A DOJ spokesperson on Thursday described the new allegations as “false.”
“Before today, Mr. Gore had never heard of the unpublished study apparently obtained from the personal effects of a deceased political consultant. That study played no role in the Department’s December 2017 request to reinstate a citizenship question to the 2020 decennial census,” the spokesperson said.
But New York Rep. Carolyn B. Maloney, an Oversight member and co-leader of the House Census Caucus, called the documents “damning proof” that the administration set out to disenfranchise voters. She and other Democrats have accused Ross of lying to the panel and called for more oversight of the process.
“The Administration’s actions are unconstitutional and un-American,” Maloney said in a statement. “This is another blatant attack on our democracy.”
The American Civil Liberties Union filed a motion for sanctions along with redacted versions of the documents Thursday. The group alleges in a letter filed with a federal court in New York that “Neuman and Gore falsely testified [to the court] about the genesis of DOJ’s request to Commerce in ways that obscured the pretextual character of the request.”
U.S. District Judge Jesse M. Furman gave the government until 10 a.m. Friday to object to filing the unredacted documents.
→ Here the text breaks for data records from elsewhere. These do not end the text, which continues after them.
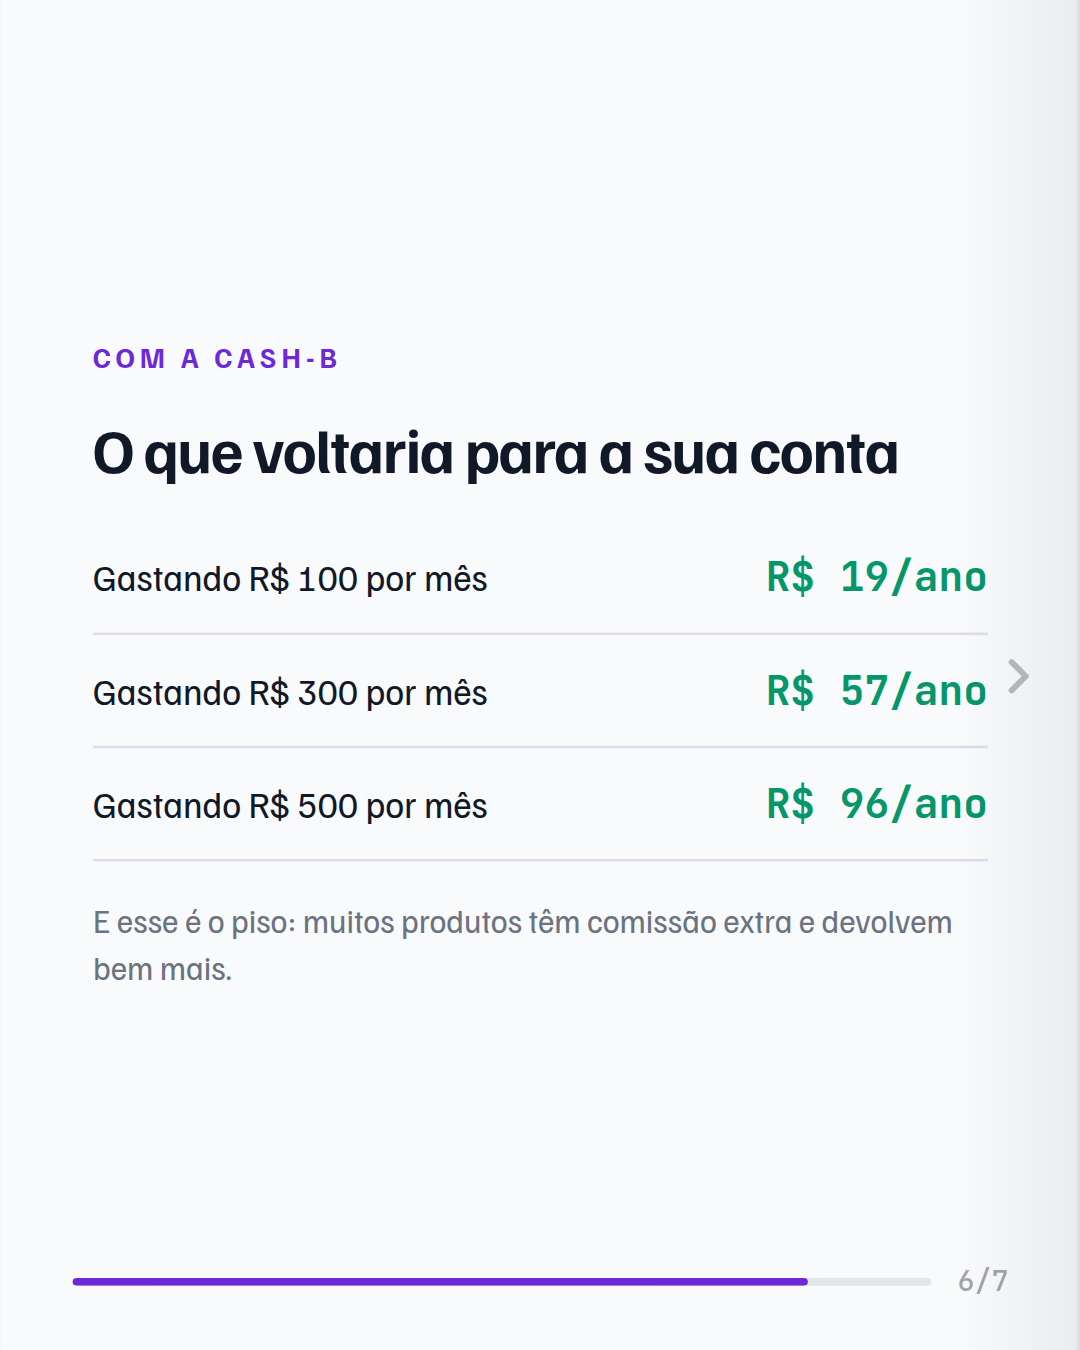
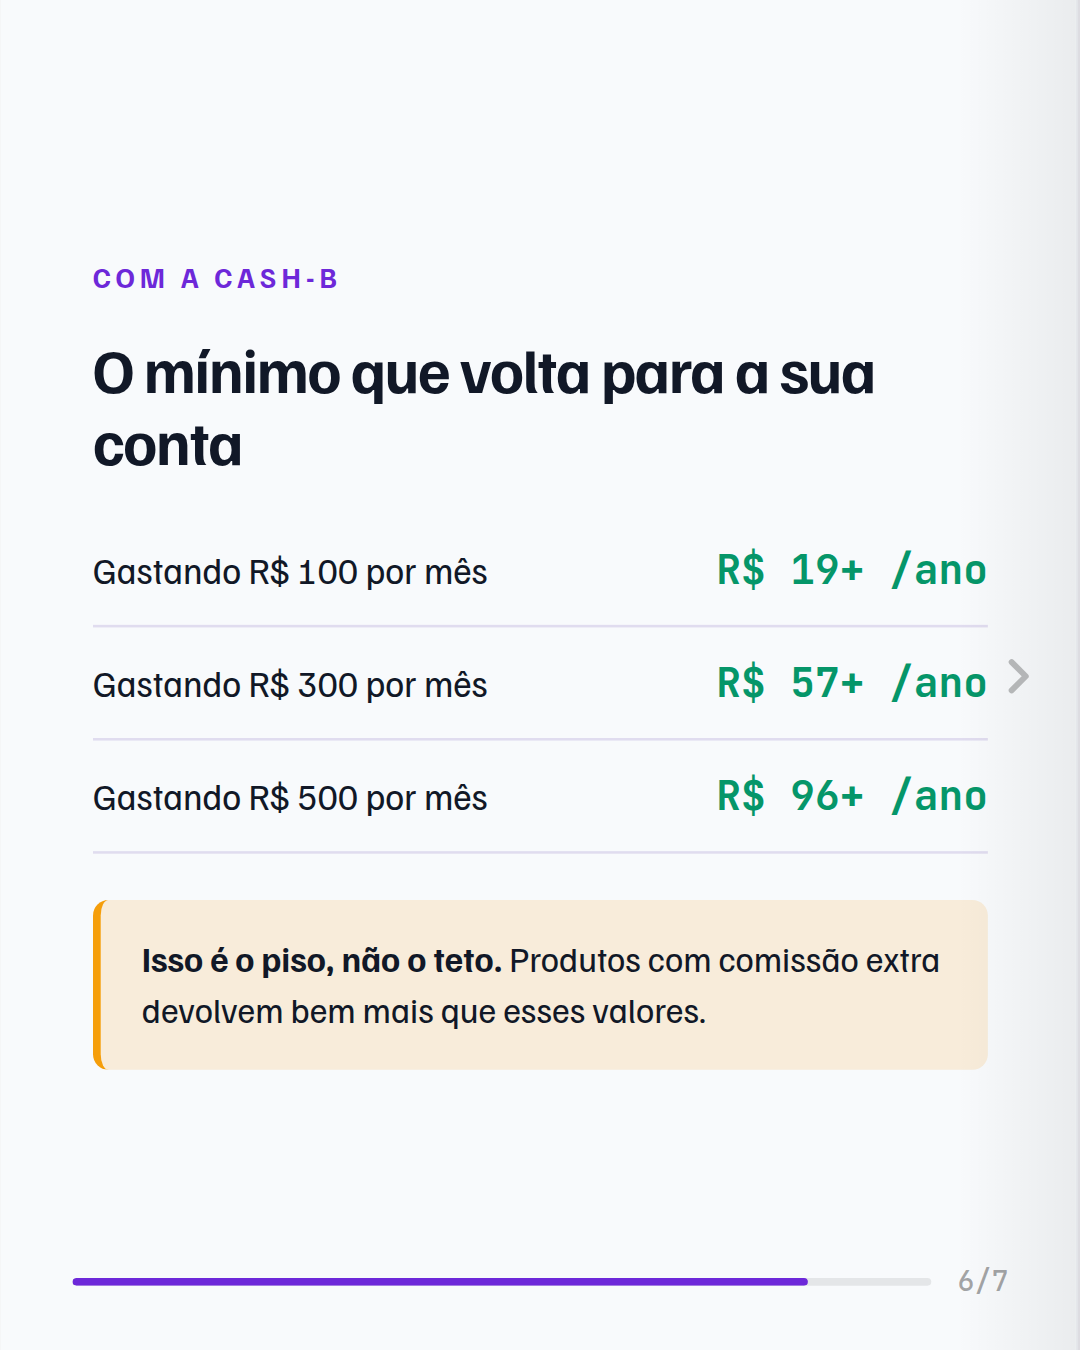
Dá ênfase real ao "no mínimo" na tabela de cashback do gasto anual
O aviso de que 1,6% é piso e não teto estava só numa nota cinza no rodapé do
slide - onde a informação morre. Agora aparece em três sinais: o título ("O
mínimo que volta..."), o "+" colado em cada valor e uma caixa de destaque em
âmbar ("Isso é o piso, não o teto").

Adiciona o helper destaque() na base para esse tipo de aviso que não pode
passar batido.

Claude-Session: https://claude.ai/code/session_017WZWLEiMQvHUst5KUYseHY

diff --git a/marketing/instagram/carrossel-gasto-anual/preview.html b/marketing/instagram/carrossel-gasto-anual/preview.html
@@ -211,33 +211,37 @@ body {
                         padding:44px 36px 52px;">
                 
     <span style="display:block; font-family:Familjen; font-size:11px; font-weight:700; letter-spacing:2px; text-transform:uppercase; color:#6d28d9; margin-bottom:16px;">com a cash-b</span>
-    <div style="font-family:Familjen; font-size:24px; font-weight:700; line-height:1.16; letter-spacing:-0.025em; color:#111827;">O que voltaria para a sua conta</div>
+    <div style="font-family:Familjen; font-size:24px; font-weight:700; line-height:1.16; letter-spacing:-0.025em; color:#111827;">O mínimo que volta para a sua conta</div>
     <div style="margin-top:14px;">
         
     <div style="display:flex; align-items:center; justify-content:space-between;
                 padding:11px 0; border-bottom:1px solid #e0dcef;">
         <span style="font-family:Familjen; font-size:14px; color:#111827;">Gastando R$ 100 por mês</span>
-        <span style="font-family:'JB Mono'; font-size:16px; font-weight:700; color:#059669;">R$ 19/ano</span>
+        <span style="font-family:'JB Mono'; font-size:16px; font-weight:700; color:#059669;">R$ 19+ /ano</span>
     </div>
     
         
     <div style="display:flex; align-items:center; justify-content:space-between;
                 padding:11px 0; border-bottom:1px solid #e0dcef;">
         <span style="font-family:Familjen; font-size:14px; color:#111827;">Gastando R$ 300 por mês</span>
-        <span style="font-family:'JB Mono'; font-size:16px; font-weight:700; color:#059669;">R$ 57/ano</span>
+        <span style="font-family:'JB Mono'; font-size:16px; font-weight:700; color:#059669;">R$ 57+ /ano</span>
     </div>
     
         
     <div style="display:flex; align-items:center; justify-content:space-between;
                 padding:11px 0; border-bottom:1px solid #e0dcef;">
         <span style="font-family:Familjen; font-size:14px; color:#111827;">Gastando R$ 500 por mês</span>
-        <span style="font-family:'JB Mono'; font-size:16px; font-weight:700; color:#059669;">R$ 96/ano</span>
+        <span style="font-family:'JB Mono'; font-size:16px; font-weight:700; color:#059669;">R$ 96+ /ano</span>
     </div>
     
     </div>
-    <div style="font-family:Familjen; font-size:12.5px; color:#6b7280; margin-top:14px; line-height:1.45;">
-        E esse é o piso: muitos produtos têm comissão extra e devolvem bem mais.
+    
+    <div style="margin-top:18px; padding:13px 16px; background:rgba(245,158,11,0.14);
+                border-left:3px solid #f59e0b; border-radius:6px; font-family:Familjen;
+                font-size:13.5px; color:#111827; line-height:1.5;">
+        <b>Isso é o piso, não o teto.</b> Produtos com comissão extra devolvem bem mais que esses valores.
     </div>
+    
     
             </div>
             

diff --git a/marketing/instagram/gerar_carrossel_gasto_anual.py b/marketing/instagram/gerar_carrossel_gasto_anual.py
@@ -26,6 +26,7 @@ from carrossel_base import (
     MUTED,
     Slide,
     cta_pill,
+    destaque,
     fonte,
     gerar,
     linha_valor,
@@ -69,17 +70,18 @@ SLIDES = [
     <div style="font-family:'JB Mono'; font-size:52px; font-weight:700; color:{HIGHLIGHT}; margin-top:24px; letter-spacing:-0.03em;">R$ 0,00</div>
     """, False),
 
+    # O "no mínimo" aparece em três lugares de propósito (título, o "+" colado no
+    # valor e a caixa de destaque): a versão anterior deixava isso só numa nota
+    # cinza no rodapé, que é justamente onde a informação morre.
     Slide(LIGHT_BG, f"""
     {tag_label("com a cash-b", BRAND_PRIMARY)}
-    {titulo("O que voltaria para a sua conta", 24, DARK_BG)}
+    {titulo("O mínimo que volta para a sua conta", 24, DARK_BG)}
     <div style="margin-top:14px;">
-        {linha_valor("Gastando R$ 100 por mês", "R$ 19/ano")}
-        {linha_valor("Gastando R$ 300 por mês", "R$ 57/ano")}
-        {linha_valor("Gastando R$ 500 por mês", "R$ 96/ano")}
+        {linha_valor("Gastando R$ 100 por mês", "R$ 19+ /ano")}
+        {linha_valor("Gastando R$ 300 por mês", "R$ 57+ /ano")}
+        {linha_valor("Gastando R$ 500 por mês", "R$ 96+ /ano")}
     </div>
-    <div style="font-family:Familjen; font-size:12.5px; color:{MUTED}; margin-top:14px; line-height:1.45;">
-        E esse é o piso: muitos produtos têm comissão extra e devolvem bem mais.
-    </div>
+    {destaque("<b>Isso é o piso, não o teto.</b> Produtos com comissão extra devolvem bem mais que esses valores.")}
     """, True),
 
     Slide(BRAND_GRADIENT, f"""

diff --git a/marketing/instagram/carrossel_base.py b/marketing/instagram/carrossel_base.py
@@ -127,6 +127,18 @@ def numero_gigante(valor, legenda, cor=HIGHLIGHT, cor_legenda="rgba(255,255,255,
     """
 
 
+def destaque(texto, cor=HIGHLIGHT):
+    """Caixa de destaque com barra colorida à esquerda. Para a informação que não pode
+    passar batida - nota em cinza pequeno no rodapé do slide quase ninguém lê."""
+    return f"""
+    <div style="margin-top:18px; padding:13px 16px; background:rgba(245,158,11,0.14);
+                border-left:3px solid {cor}; border-radius:6px; font-family:Familjen;
+                font-size:13.5px; color:{DARK_BG}; line-height:1.5;">
+        {texto}
+    </div>
+    """
+
+
 def fonte(texto, escuro=False):
     """Crédito da fonte, em corpo bem pequeno no pé do slide. Todo slide que mostra
     número de pesquisa externa leva um - dado sem origem é o tipo de coisa que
The judge also set a June 5 hearing on the new information.
Supreme Court impact?
The new information on possible motivations for Ross’ decision to add the citizenship question comes at the eleventh hour for the Supreme Court, which is nearing an opinion on whether the Commerce Department can add it to the 2020 census.
The case already was rushed to the court ahead of a July deadline for sending the questionnaires to be printed, and the justices agreed to quickly decide the case so they could issue a ruling before the end of June.
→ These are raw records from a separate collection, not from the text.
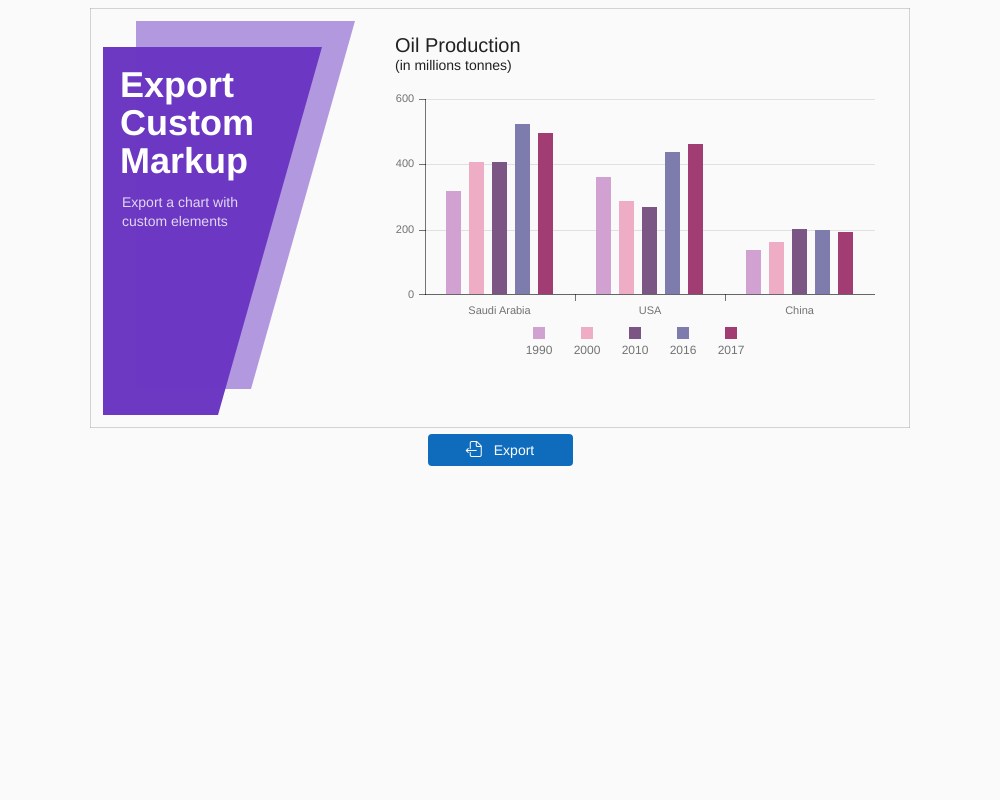
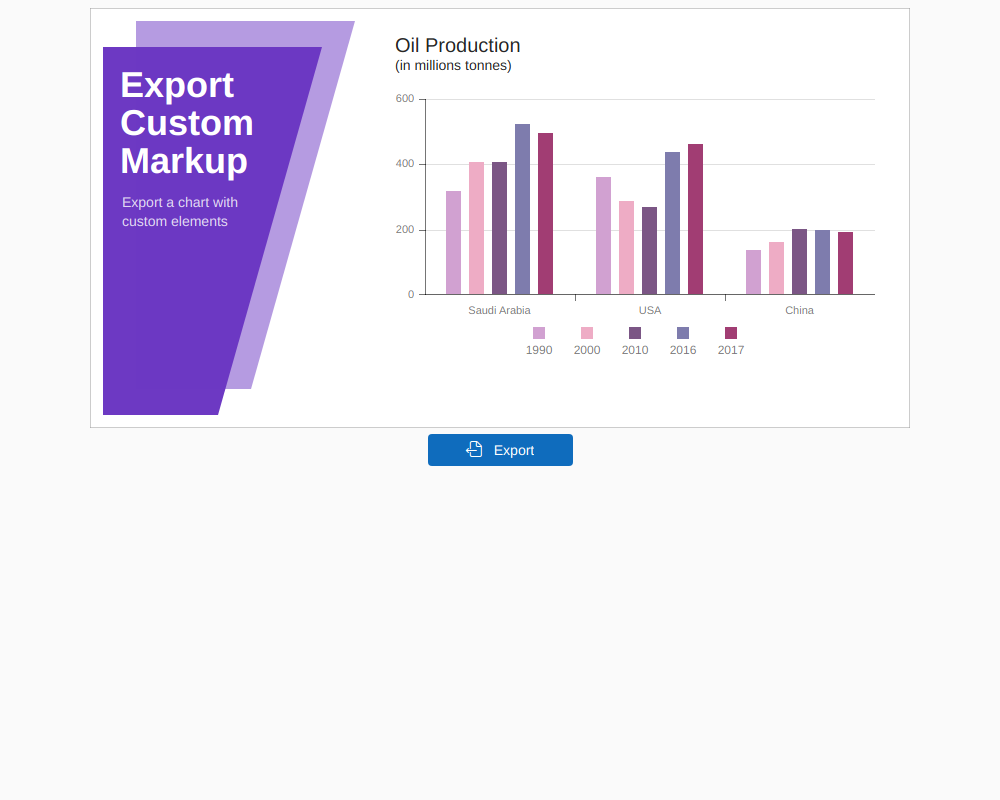
fix etalons, regenerate reactjs

diff --git a/apps/demos/Demos/Charts/ExportCustomMarkup/ReactJs/App.js b/apps/demos/Demos/Charts/ExportCustomMarkup/ReactJs/App.js
@@ -39,14 +39,11 @@ function App() {
       format: 'png',
       svgToCanvas(svg, canvas) {
         return new Promise((resolve) => {
-          return new Promise((resolve) => {
-            const v = Canvg.fromString(
-                canvas.getContext("2d"),
-                new XMLSerializer().serializeToString(svg)
-            );
-
-            resolve(v.render());
-          });
+          const v = Canvg.fromString(
+            canvas.getContext('2d'),
+            new XMLSerializer().serializeToString(svg),
+          );
+          resolve(v.render());
         });
       },
     });

diff --git a/apps/demos/Demos/Charts/ExportCustomMarkup/ReactJs/Form.js b/apps/demos/Demos/Charts/ExportCustomMarkup/ReactJs/Form.js
@@ -11,12 +11,13 @@ const Form = React.forwardRef((_, ref) => (
       height="420px"
     >
       <path
-          d="M 0 0 L 820 0 L 820 420 L 0 420 L 0 0"
-          stroke="#999999"
-          strokeWidth="1"
-          strokeLinecap="butt"
-          fill="white"
-          strokeLinejoin="miter"
+        opacity="1"
+        d="M 0 0 L 820 0 L 820 420 L 0 420 L 0 0"
+        stroke="#999999"
+        strokeWidth="1"
+        strokeLinecap="butt"
+        fill="white"
+        strokeLinejoin="miter"
       ></path>
       <path
         d="M 13 407 L 128 407 L 232 39 L 13 39"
While the new information could inflame the political tensions of the case, it’s unclear how it might affect that decision or if the Supreme Court would even consider it.
“We’re in uncharted territory,” said Dale Ho, the director of the ACLU’s Voting Rights Project, who argued the case at the court in April. The civil rights group filed a two-page letter with the court Thursday afternoon to “respectfully inform the Court” of the motion filed in federal court in New York.
Ho said that even if the government has discretion to make a decision such as adding a citizenship question to the census, it has to be transparent about why it is doing it. That is an important part of holding agencies accountable and critical for congressional oversight, he added.
These documents are “doubly problematic” because it indicates not just that the government had a different, unstated reason for the citizenship question, Ho said, but that its goal was the exact opposite of what the administration was trying to do.
“If the government can do things and do them for reasons that are opposite of the government is saying publicly, we’re in Orweillian territory,” Ho said.
Ross’ motivations for adding the citizenship question were already a central part of those arguments, but that doesn’t mean the court’s ultimate decision would turn on that motivation.
Another hurdle is how to get the information before the justices at all, since the documents have only now emerged. The challengers would have to get permission from the Supreme Court to file additional evidence, and the Justice Department could contest that.
Wendy Weiser, director of the Brennan Center’s Democracy Program, said the new information puts the court in a difficult spot because it shows a malicious and impermissible purpose for the government’s decision.
“It would strike a blow at the court’s reputation if it allows that kind of action to stand in the face of this,” she said.
The case is one of the most significant for members of Congress during the current Supreme Court term because the census results determine how many House seats each state gets, how states redraw congressional districts and the distribution of billions of dollars from federal programs to states and local governments.